  • For Alexandre Azzoni, co-founder of 2CX, the full adoption of AI potential is still a complex challenge and many companies are still in the early stages. “The challenges for adopting more sophisticated technologies include maturity of their processes, financial investment, personnel training, integration with legacy systems, and the need to meet the growing expectations of customers. I honestly believe that there is still much to explore in terms of AI use in all areas of organizations, considering process automation and interactions with customers at each stage of their journey,” the executive points out.
  • Adriana Gallego, customer service director at Decolar, says that artificial intelligence has been explored more and more in recent years, but it still has a lot of potential for use in companies. “The use of AI at Decolar is a reality, essential to understand the travel habits of travelers and allow the company, through algorithms, to generate the best offers for each customer. Decolar has been adapting its way of operating through a model based on three pillars: personalization, automation, and omnichannelity. We have a 360-degree view of the customer, throughout the process, which helps us to contextualize and identify different situations for the most efficient use of AI, and that is sustainable over time.”
  • Albervan Luz, head of e-care at Claro, also notes that AI has evolved rapidly. “The speed seems to be one of the main differences when compared to the transformations brought by technologies such as the Internet and the Cell Phone. Many companies are adopting AI in various areas, such as customer service, process automation, data analysis, among others. However, there is still a great potential to be explored, and many companies may not be using these new possibilities due to technological, governance, security, privacy, and implementation challenges.”
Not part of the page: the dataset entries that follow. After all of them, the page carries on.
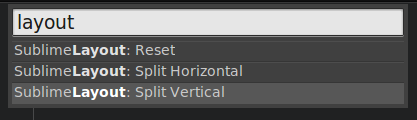
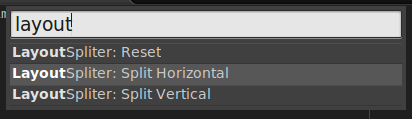
Add gif and update captures

Changed region(s): [[0.0, 0.0, 1.0, 0.9328]]

diff --git a/README.md b/README.md
@@ -4,9 +4,7 @@ Change easily the Sublime Text layout
 
 Split vertically or horizontally the layout.
 
-![Example](/captures/example.png)
-
-No limit !
+![Gif](/captures/example.gif)
 
 ### Commands
 
@@ -15,6 +13,9 @@ No limit !
 * `Split vertical` (Split the current view vertically into 2 equal parts)
 * `Split horizontal` (Split the current view horizontally into 2 equal parts)
 * `Reset` (Reset the layout: 1 view)
+
+*No limit !*
+![Example](/captures/capture.png)
 
 ### Installation
 
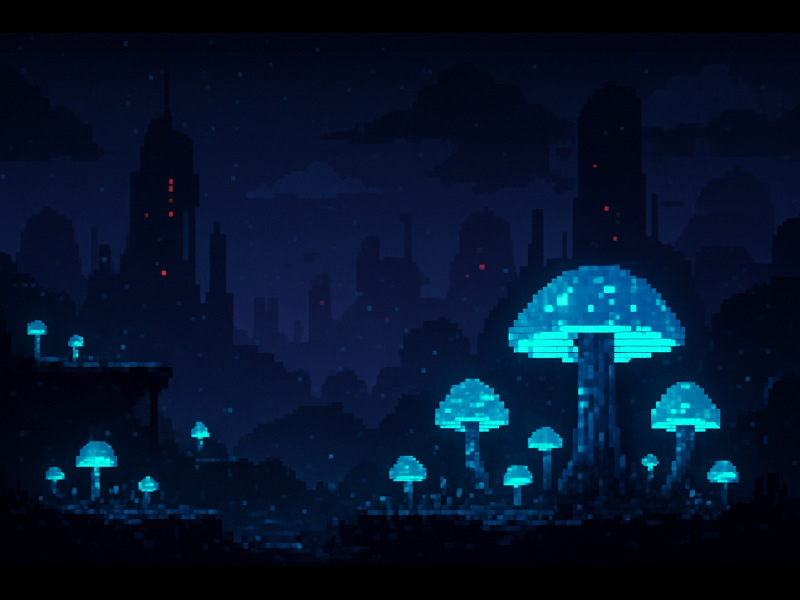
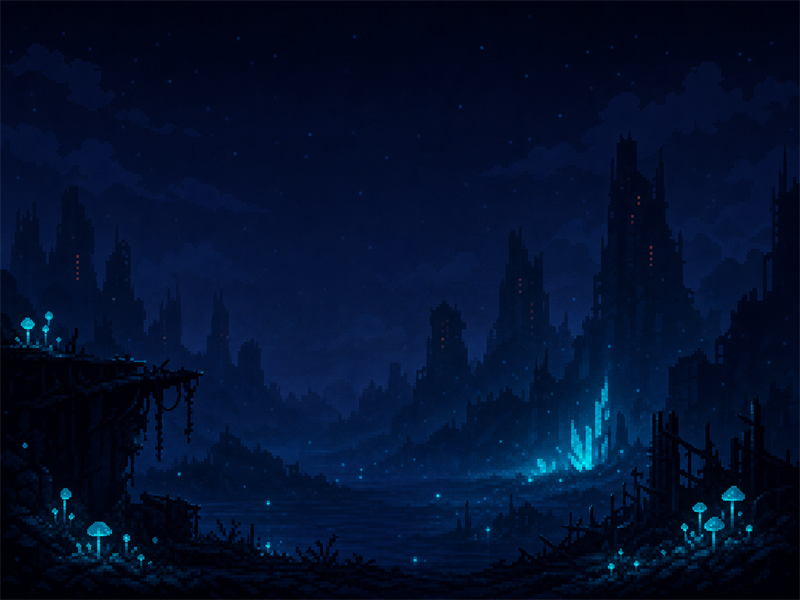
Update gfx

diff --git a/src/portal.cpp b/src/portal.cpp
@@ -11,16 +11,27 @@
 #include "src/runtime_ctx.h"
 
 #include <cstdint>
+#include <vector>
 
 using namespace rinvid;
 
 constexpr int32_t PORTAL_WIDTH = 150;
 constexpr int32_t PORTAL_HEIGHT = 153;
+constexpr std::uint32_t PORTAL_FRAME_COUNT = 17U;
+constexpr double PORTAL_ACTIVE_FRAMERATE = 24.0;
 
 Portal::Portal(Vector2f position, LevelFactory level_factory)
     : tex_{"resources/gfx/portal_small.png"}, level_factory_{level_factory}
 {
     setup(&tex_, PORTAL_WIDTH, PORTAL_HEIGHT, position);
+
+    auto portal_frames = get_animation().split_animation_frames(PORTAL_WIDTH, PORTAL_HEIGHT,
+                                                                PORTAL_FRAME_COUNT, 1U);
+    std::vector<Rect> active_frames{portal_frames.begin() + 1, portal_frames.end()};
+    get_animation().add_animation("active", Animation{PORTAL_ACTIVE_FRAMERATE, active_frames,
+                                                      AnimationMode::Looping});
+    get_animation().play("active");
+
     gravity_scale_ = 0.0F;
     movable_ = false;
 }

diff --git a/src/levels/gym.cpp b/src/levels/gym.cpp
@@ -90,7 +90,7 @@ void GymScreen::draw_level(double delta_time)
 {
     background_sprite_.draw();
     player_.draw(delta_time);
-    portal_.draw();
+    portal_.draw(delta_time);
     plat_.draw();
     RuntimeCtx::com_box()->draw();
 }

diff --git a/src/levels/level_1.cpp b/src/levels/level_1.cpp
@@ -56,7 +56,7 @@ void Level_1::draw_level(double delta_time)
     player_.draw(delta_time);
     floor_.draw();
     box_.draw();
-    portal_.draw();
+    portal_.draw(delta_time);
     RuntimeCtx::com_box()->draw();
 }
 

diff --git a/src/levels/level_2.cpp b/src/levels/level_2.cpp
@@ -55,7 +55,7 @@ void Level_2::draw_level(double delta_time)
     player_.draw(delta_time);
     floor_.draw();
     box_.draw();
-    portal_.draw();
+    portal_.draw(delta_time);
     RuntimeCtx::com_box()->draw();
 }
 

diff --git a/src/levels/level_3.cpp b/src/levels/level_3.cpp
@@ -55,7 +55,7 @@ void Level_3::draw_level(double delta_time)
     player_.draw(delta_time);
     floor_.draw();
     box_.draw();
-    portal_.draw();
+    portal_.draw(delta_time);
     RuntimeCtx::com_box()->draw();
 }
 

diff --git a/src/levels/level_4.cpp b/src/levels/level_4.cpp
@@ -55,7 +55,7 @@ void Level_4::draw_level(double delta_time)
     player_.draw(delta_time);
     floor_.draw();
     box_.draw();
-    portal_.draw();
+    portal_.draw(delta_time);
     RuntimeCtx::com_box()->draw();
 }
 

diff --git a/src/levels/level_5.cpp b/src/levels/level_5.cpp
@@ -55,7 +55,7 @@ void Level_5::draw_level(double delta_time)
     player_.draw(delta_time);
     floor_.draw();
     box_.draw();
-    portal_.draw();
+    portal_.draw(delta_time);
     RuntimeCtx::com_box()->draw();
 }
 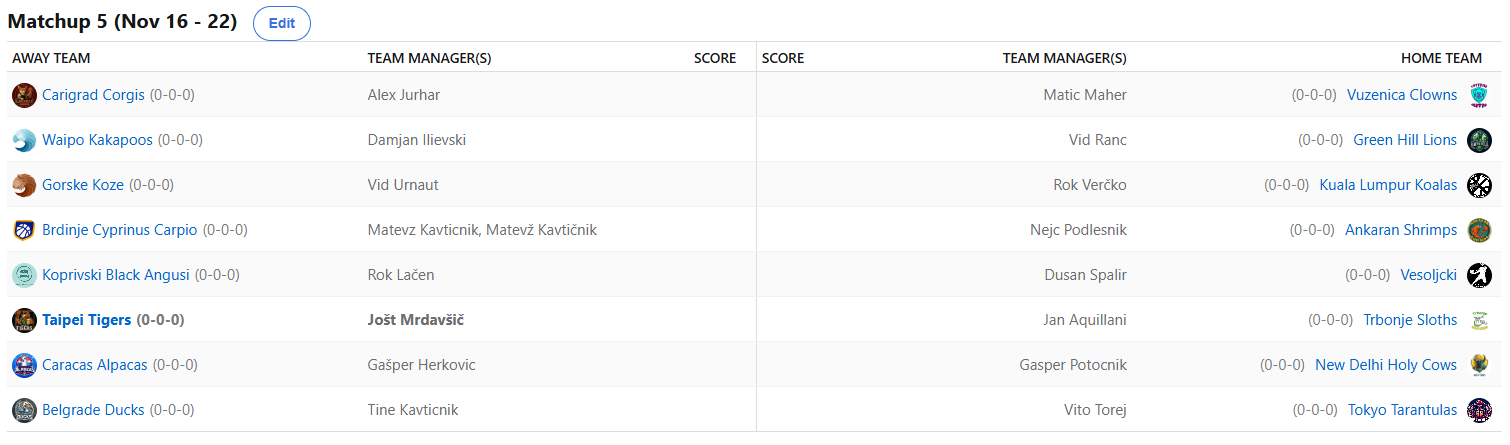
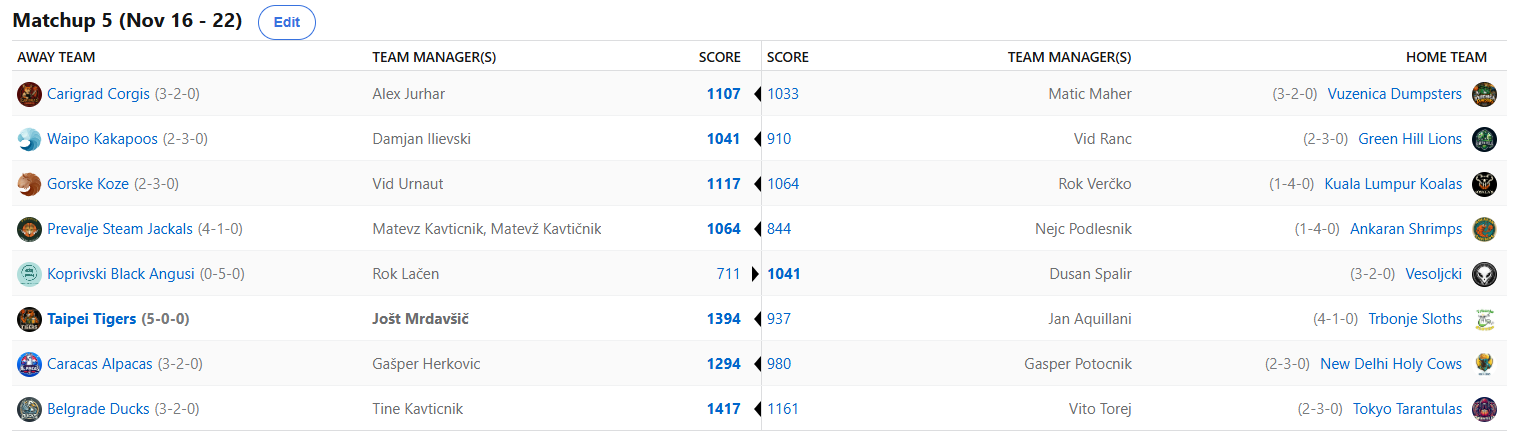
.

diff --git a/trenutnalestvica.html b/trenutnalestvica.html
@@ -25,116 +25,169 @@
         <tr>
             <th style="background-color: green">1</th>
             <th style="background-color: green">Taipei Tigers</th>
-            <th style="background-color: green">4</th>
+            <th style="background-color: green">5</th>
             <th style="background-color: green">0</th>
             <th style="background-color: green">100%</th>
         </tr>
         <tr>
             <th style="background-color: green">2</th>
-            <th style="background-color: green">Trbonje Sloths</th>
+            <th style="background-color: green">Prevalje Steam Jackals</th>
             <th style="background-color: green">4</th>
-            <th style="background-color: green">0</th>
-            <th style="background-color: green">100%</th>
+            <th style="background-color: green">1</th>
+            <th style="background-color: green">80%</th>
         </tr>
         <tr>
             <th>3</th>
-            <th>Vuzenica Dumpsters</th>
-            <th>3</th>
+            <th>Trbonje Sloths</th>
+            <th>4</th>
             <th>1</th>
-            <th>75%</th>
+            <th>80%</th>
         </tr>
         <tr>
             <th>4</th>
-            <th>Prevalje Steam Jackals</th>
+            <th>Caracas Alpacas</th>
             <th>3</th>
-            <th>1</th>
-            <th>75%</th>
+            <th>2</th>
+            <th>60%</th>
         </tr>
         <tr>
             <th>5</th>
-            <th>Tokyo Tarantulas</th>
+            <th>Belgrade Ducks</th>
+            <th>3</th>
             <th>2</th>
-            <th>2</th>
-            <th>50%</th>
+            <th>60%</th>
         </tr>
         <tr>
             <th>6</th>
-            <th>Caracas Alpacas</th>
+            <th>Vuzenica Dumpsters</th>
+            <th>3</th>
             <th>2</th>
-            <th>2</th>
-            <th>50%</th>
+            <th>60%</th>
         </tr>
         <tr>
             <th>7</th>
-            <th>Belgrade Ducks</th>
+            <th>Carigrad Corgis</th>
+            <th>3</th>
             <th>2</th>
-            <th>2</th>
-            <th>50%</th>
+            <th>60%</th>
         </tr>
         <tr>
             <th>8</th>
-            <th>Carigrad Corgis</th>
+            <th>Veseli Vesoljčki</th>
+            <th>3</th>
             <th>2</th>
-            <th>2</th>
-            <th>50%</th>
+            <th>60%</th>
         </tr>
         <tr>
             <th>9</th>
-            <th>Green Hill Lions</th>
+            <th>Tokyo Tarantulas</th>
             <th>2</th>
-            <th>2</th>
-            <th>50%</th>
+            <th>3</th>
+            <th>40%</th>
         </tr>
         <tr>
             <th>10</th>
-            <th>New Delhi Holy Cows</th>
+            <th>Gorske Koze</th>
             <th>2</th>
-            <th>2</th>
-            <th>50%</th>
+            <th>3</th>
+            <th>40%</th>
         </tr>
         <tr>
             <th>11</th>
-            <th>Veseli Vesoljčki</th>
+            <th>Green Hill Lions</th>
             <th>2</th>
-            <th>2</th>
-            <th>50%</th>
+            <th>3</th>
+            <th>40%</th>
         </tr>
         <tr>
             <th>12</th>
-            <th>Gorske Koze</th>
-            <th>1</th>
+            <th>New Delhi Holy Cows</th>
+            <th>2</th>
             <th>3</th>
-            <th>25%</th>
+            <th>40%</th>
         </tr>
         <tr>
             <th>13</th>
             <th>Waipo Kakapos</th>
-            <th>1</th>
+            <th>2</th>
             <th>3</th>
-            <th>25%</th>
+            <th>40%</th>
         </tr>
         <tr>
             <th>14</th>
-            <th>Ankaran Shrimps</th>
+            <th>Kuala Lumpur Koalas</th>
             <th>1</th>
-            <th>3</th>
-            <th>25%</th>
+            <th>4</th>
+            <th>20%</th>
         </tr>
         <tr>
             <th style="background-color: red">15</th>
-            <th style="background-color: red">Kuala Lumpur Koalas</th>
+            <th style="background-color: red">Ankaran Shrimps</th>
             <th style="background-color: red">1</th>
-            <th style="background-color: red">3</th>
-            <th style="background-color: red">25%</th>
+            <th style="background-color: red">4</th>
+            <th style="background-color: red">20%</th>
         </tr>
         <tr>
             <th style="background-color: red">16</th>
             <th style="background-color: red">Koprivski Black Angusi</th>
             <th style="background-color: red">0</th>
-            <th style="background-color: red">4</th>
+            <th style="background-color: red">5</th>
             <th style="background-color: red">0%</th>
         </tr>
     </table>  
+	
+	<h2 class="lestvica">Rezultati petega kroga</h2>
+<table style="border-collapse: collapse; width: 100%; border: none;">
+	<tr>
+        <td style="border: none; text-align: right; padding-right: 1em; color: green">🐕 Corgis</td> <!-- Ekipa 1 -->
+        <td style="border: 1px solid black; padding: 5px;background-color: green">1107</td>
+        <td style="border: 1px solid black; padding: 5px; ">1033</td>
+        <td style="border: none; text-align: left; padding-left: 1em;">Dumpsters 🗑</td> <!-- Ekipa 2 -->
+    </tr>
+	<tr>
+        <td style="border: none; text-align: right; padding-right: 1em; color: green">🦉 Kakapos   </td> <!-- Ekipa 1 -->
+        <td style="border: 1px solid black; padding: 5px; background-color: green">1041</td>
+        <td style="border: 1px solid black; padding: 5px;">910</td>
+        <td style="border: none; text-align: left; padding-left: 1em; ">Lions 🦁</td> <!-- Ekipa 2 -->
+    </tr>
+	<tr>
+        <td style="border: none; text-align: right; padding-right: 1em; color: green">🐐 Koze  </td> <!-- Ekipa 1 -->
+        <td style="border: 1px solid black; padding: 5px; background-color: green">1117</td>
+        <td style="border: 1px solid black; padding: 5px; ">1064</td>
+        <td style="border: none; text-align: left; padding-left: 1em; ">Koalas 🐨  </td> <!-- Ekipa 2 -->
+    </tr>
+	<tr>
+        <td style="border: none; text-align: right; padding-right: 1em; color: green ">🐺 Jackals   </td> <!-- Ekipa 1 -->
+        <td style="border: 1px solid black; padding: 5px; background-color: green">1064</td>
+        <td style="border: 1px solid black; padding: 5px;  ">844</td>
+        <td style="border: none; text-align: left; padding-left: 1em; ">Shrimps 🦐</td> <!-- Ekipa 2 -->
+    </tr>
+	<tr>
+        <td style="border: none; text-align: right; padding-right: 1em; ">🐮 Angusi  </td> <!-- Ekipa 1 -->
+        <td style="border: 1px solid black; padding: 5px;">711</td>
+        <td style="border: 1px solid black; padding: 5px; background-color: green ">1041</td>
+        <td style="border: none; text-align: left; padding-left: 1em; color: green  ">Vesoljčki 👽 </td> <!-- Ekipa 2 -->
+    </tr>
+	<tr>
+        <td style="border: none; text-align: right; padding-right: 1em; color: green">🐯 Tigers </td> <!-- Ekipa 1 -->
+        <td style="border: 1px solid black; padding: 5px; background-color: green">1394</td>
+        <td style="border: 1px solid black; padding: 5px;  ">937</td>
+        <td style="border: none; text-align: left; padding-left: 1em; ">Sloths 🦥</td> <!-- Ekipa 2 -->
+    </tr>
+	<tr>
+        <td style="border: none; text-align: right; padding-right: 1em;color: green">🦙 Alpacas  </td> <!-- Ekipa 1 -->
+        <td style="border: 1px solid black; padding: 5px;background-color: green">1294</td>
+        <td style="border: 1px solid black; padding: 5px; ">1980</td>
+        <td style="border: none; text-align: left; padding-left: 1em; ">Holy Cows 🐄 </td> <!-- Ekipa 2 -->
+    </tr>
+	<tr>
+        <td style="border: none; text-align: right; padding-right: 1em; color: green">🦆 Ducks  </td> <!-- Ekipa 1 -->
+        <td style="border: 1px solid black; padding: 5px;  background-color: green">1417</td>
+        <td style="border: 1px solid black; padding: 5px;">1161</td>
+        <td style="border: none; text-align: left; padding-left: 1em; ">Tarantulas 🕷  </td> <!-- Ekipa 2 -->
+    </tr>
+</table>
+	
 	
 	<h2 class="lestvica">Rezultati četrtega kroga</h2>
 <table style="border-collapse: collapse; width: 100%; border: none;">
@@ -240,63 +293,6 @@
     </tr>
 </table>
 	
-	
-	     <h2 class="lestvica">Rezultati drugega kroga</h2>
-<table style="border-collapse: collapse; width: 100%; border: none;">
-	<tr>
-        <td style="border: none; text-align: right; padding-right: 1em; ">🦐 Shrimps</td> <!-- Ekipa 1 -->
-        <td style="border: 1px solid black; padding: 5px; ">931</td>
-        <td style="border: 1px solid black; padding: 5px;background-color: green">981</td>
-        <td style="border: none; text-align: left; padding-left: 1em;color: green">Sloths 🦥 </td> <!-- Ekipa 2 -->
-    </tr>
-	<tr>
-        <td style="border: none; text-align: right; padding-right: 1em; color: green">👽 Vesoljčki </td> <!-- Ekipa 1 -->
-        <td style="border: 1px solid black; padding: 5px; background-color: green">894</td>
-        <td style="border: 1px solid black; padding: 5px;">854</td>
-        <td style="border: none; text-align: left; padding-left: 1em; ">Koalas 🐨</td> <!-- Ekipa 2 -->
-    </tr>
-	<tr>
-        <td style="border: none; text-align: right; padding-right: 1em; ">🐕 Corgis</td> <!-- Ekipa 1 -->
-        <td style="border: 1px solid black; padding: 5px; ">963</td>
-        <td style="border: 1px solid black; padding: 5px; background-color: green">1034</td>
-        <td style="border: none; text-align: left; padding-left: 1em; color: green">Lions 🦁</td> <!-- Ekipa 2 -->
-    </tr>
-	<tr>
-        <td style="border: none; text-align: right; padding-right: 1em; color: green">🐄 Holy Cows </td> <!-- Ekipa 1 -->
-        <td style="border: 1px solid black; padding: 5px; background-color: green">1170</td>
-        <td style="border: 1px solid black; padding: 5px; ">1094</td>
-        <td style="border: none; text-align: left; padding-left: 1em; ">Dumpsters 🗑</td> <!-- Ekipa 2 -->
-    </tr>
-	<tr>
-        <td style="border: none; text-align: right; padding-right: 1em; ">🕷 Tarantulas </td> <!-- Ekipa 1 -->
-        <td style="border: 1px solid black; padding: 5px;">1095</td>
-        <td style="border: 1px solid black; padding: 5px;  background-color: green">1108</td>
-        <td style="border: none; text-align: left; padding-left: 1em; color: green">Kakapos 🦉 </td> <!-- Ekipa 2 -->
-    </tr>
-	<tr>
-        <td style="border: none; text-align: right; padding-right: 1em; color: green">🦆 Ducks </td> <!-- Ekipa 1 -->
-        <td style="border: 1px solid black; padding: 5px;  background-color: green">1108</td>
-        <td style="border: 1px solid black; padding: 5px;">1049</td>
-        <td style="border: none; text-align: left; padding-left: 1em;">Koze 🐐</td> <!-- Ekipa 2 -->
-    </tr>
-	<tr>
-        <td style="border: none; text-align: right; padding-right: 1em;">🦙 Alpacas </td> <!-- Ekipa 1 -->
-        <td style="border: 1px solid black; padding: 5px;">1151</td>
-        <td style="border: 1px solid black; padding: 5px; background-color: green">1184</td>
-        <td style="border: none; text-align: left; padding-left: 1em; color: green">Jackals 🐺 </td> <!-- Ekipa 2 -->
-    </tr>
-	<tr>
-        <td style="border: none; text-align: right; padding-right: 1em; color: green">🐯 Tigers </td> <!-- Ekipa 1 -->
-        <td style="border: 1px solid black; padding: 5px; background-color: green">1422</td>
-        <td style="border: 1px solid black; padding: 5px;">1049</td>
-        <td style="border: none; text-align: left; padding-left: 1em;">Angusi 🐮</td> <!-- Ekipa 2 -->
-    </tr>
-</table>
-	
-
-    
-
-   
 
 <br> <br>
 <a href="krogi2526/bracket2526.PNG" target="_blank">

diff --git a/krogi2627/matchup5.html b/krogi2627/matchup5.html
@@ -54,7 +54,7 @@ document.addEventListener("DOMContentLoaded", function() {{
                 <details>
                     <summary>Predictions</summary>
                     <h3>Lestvica</h3>
-                    <img src="mups5lestvica.png" alt="Predictions - lestvica, matchup 5">
+                    <img src="mup5lestvica.png" alt="Predictions - lestvica, matchup 5">
                     <h3>Točke v krogu</h3>
                     <img src="mup5pregled.png" alt="Predictions - točke v krogu, matchup 5">
                     <h3>Matchups</h3>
In times of change, it is necessary to prepare

There is no denying that jobs in AI are undergoing a metamorphosis. Whether for the near future or for today, the reality is that AI in all areas, it emerges as the need for professionals to acquire AI skills, but also to improve their personal skills. While AI is able to perform repetitive and analytical tasks efficiently, personal skills add an essential human element to the professional environment.

In other words, professionals who combine AI skills with personal skills will remain competitive in a labor market that will increasingly value skills that AI cannot reproduce. Globally, the number of companies with a “Chief AI” position has more than tripled in the past 5 years and has grown 13% since December 2022.

“Historically, jobs were defined by titles. But smart companies are starting to realize that they need to start defining jobs as a set of skills and tasks, and not just as titles. Then, start thinking about how these tasks will change as AI continues to advance, and then about what new skills we need to be successful.” Ryan Roslansky, CEO, LinkedIn.

Professionals who may be replaced

According to LinkedIn data, some areas are most likely to see their functions disrupted or augmented by generative AI. Therefore, professionals in these industries are likely to lead the adoption of AI literacy and improve their personal skills.

The study suggests that, globally, technology, information, and media professionals topped the list, with 71% of them predicting changes in their roles due to the rise of AI. Retail (71%), Wholesale (68%), Financial Services (66%), and Professional Services (64%) also stand out as sectors in which the impacts of AI will be most impacted.

The labor market is constantly evolving, and adapting to these changes is essential for professional success. Investing in the development of these skills, whether related to AI or not, is a solid strategy to face the challenges